Copy out all the lines of the data that hold the word "class".

[Version comparison data]
▼

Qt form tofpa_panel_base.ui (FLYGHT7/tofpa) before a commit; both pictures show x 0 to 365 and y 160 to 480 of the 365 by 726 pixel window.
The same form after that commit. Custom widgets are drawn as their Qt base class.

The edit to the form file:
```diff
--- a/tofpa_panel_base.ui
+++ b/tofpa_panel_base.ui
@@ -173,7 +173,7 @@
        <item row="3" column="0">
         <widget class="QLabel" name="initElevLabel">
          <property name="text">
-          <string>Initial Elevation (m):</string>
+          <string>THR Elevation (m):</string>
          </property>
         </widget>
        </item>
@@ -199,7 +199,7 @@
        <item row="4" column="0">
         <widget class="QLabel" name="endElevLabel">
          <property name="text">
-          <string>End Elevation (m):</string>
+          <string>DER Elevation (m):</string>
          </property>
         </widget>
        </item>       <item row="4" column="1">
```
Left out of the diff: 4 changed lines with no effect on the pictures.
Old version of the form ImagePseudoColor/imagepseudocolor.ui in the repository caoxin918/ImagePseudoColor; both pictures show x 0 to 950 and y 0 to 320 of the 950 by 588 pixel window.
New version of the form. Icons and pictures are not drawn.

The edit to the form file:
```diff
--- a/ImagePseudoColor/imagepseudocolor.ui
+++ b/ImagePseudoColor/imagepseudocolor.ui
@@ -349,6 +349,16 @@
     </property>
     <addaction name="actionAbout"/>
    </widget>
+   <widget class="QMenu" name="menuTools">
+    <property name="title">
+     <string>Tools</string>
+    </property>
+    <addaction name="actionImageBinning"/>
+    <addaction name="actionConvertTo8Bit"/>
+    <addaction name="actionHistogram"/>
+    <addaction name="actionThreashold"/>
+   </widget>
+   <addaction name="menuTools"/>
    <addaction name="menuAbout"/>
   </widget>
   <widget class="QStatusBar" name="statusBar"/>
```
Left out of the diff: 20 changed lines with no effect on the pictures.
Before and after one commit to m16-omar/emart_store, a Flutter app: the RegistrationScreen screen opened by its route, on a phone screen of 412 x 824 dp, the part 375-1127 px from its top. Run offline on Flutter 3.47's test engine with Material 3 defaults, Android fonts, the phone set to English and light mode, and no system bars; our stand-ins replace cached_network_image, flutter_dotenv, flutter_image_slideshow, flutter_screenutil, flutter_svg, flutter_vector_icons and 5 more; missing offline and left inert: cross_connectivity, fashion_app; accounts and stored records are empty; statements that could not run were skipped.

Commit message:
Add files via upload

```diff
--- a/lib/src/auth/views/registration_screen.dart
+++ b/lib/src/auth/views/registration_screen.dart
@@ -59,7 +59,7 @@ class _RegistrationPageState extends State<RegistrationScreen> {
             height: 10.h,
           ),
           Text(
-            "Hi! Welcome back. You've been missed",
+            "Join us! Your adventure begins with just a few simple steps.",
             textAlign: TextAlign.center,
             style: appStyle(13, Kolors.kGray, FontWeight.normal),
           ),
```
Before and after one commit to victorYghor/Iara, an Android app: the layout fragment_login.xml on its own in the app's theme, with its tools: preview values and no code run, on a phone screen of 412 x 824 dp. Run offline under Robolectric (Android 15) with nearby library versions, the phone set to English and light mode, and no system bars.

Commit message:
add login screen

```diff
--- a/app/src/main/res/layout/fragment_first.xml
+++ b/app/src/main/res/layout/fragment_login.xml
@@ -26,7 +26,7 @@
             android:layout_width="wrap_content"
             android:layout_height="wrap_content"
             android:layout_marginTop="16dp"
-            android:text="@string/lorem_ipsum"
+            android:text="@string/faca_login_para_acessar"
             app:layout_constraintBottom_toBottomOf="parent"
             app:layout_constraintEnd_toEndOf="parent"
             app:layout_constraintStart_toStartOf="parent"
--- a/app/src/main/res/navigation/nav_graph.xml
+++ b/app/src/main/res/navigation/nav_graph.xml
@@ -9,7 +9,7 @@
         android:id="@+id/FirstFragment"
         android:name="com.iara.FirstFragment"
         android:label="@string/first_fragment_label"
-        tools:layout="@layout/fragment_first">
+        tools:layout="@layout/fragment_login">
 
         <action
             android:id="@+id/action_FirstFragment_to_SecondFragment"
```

▲

* _RESPONSE TO THE TASK_:
The same form after that commit. Custom widgets are drawn as their Qt base class.
         <widget class="QLabel" name="initElevLabel">
         <widget class="QLabel" name="endElevLabel">
+   <widget class="QMenu" name="menuTools">
   <widget class="QStatusBar" name="statusBar"/>
@@ -59,7 +59,7 @@ class _RegistrationPageState extends State<RegistrationScreen> {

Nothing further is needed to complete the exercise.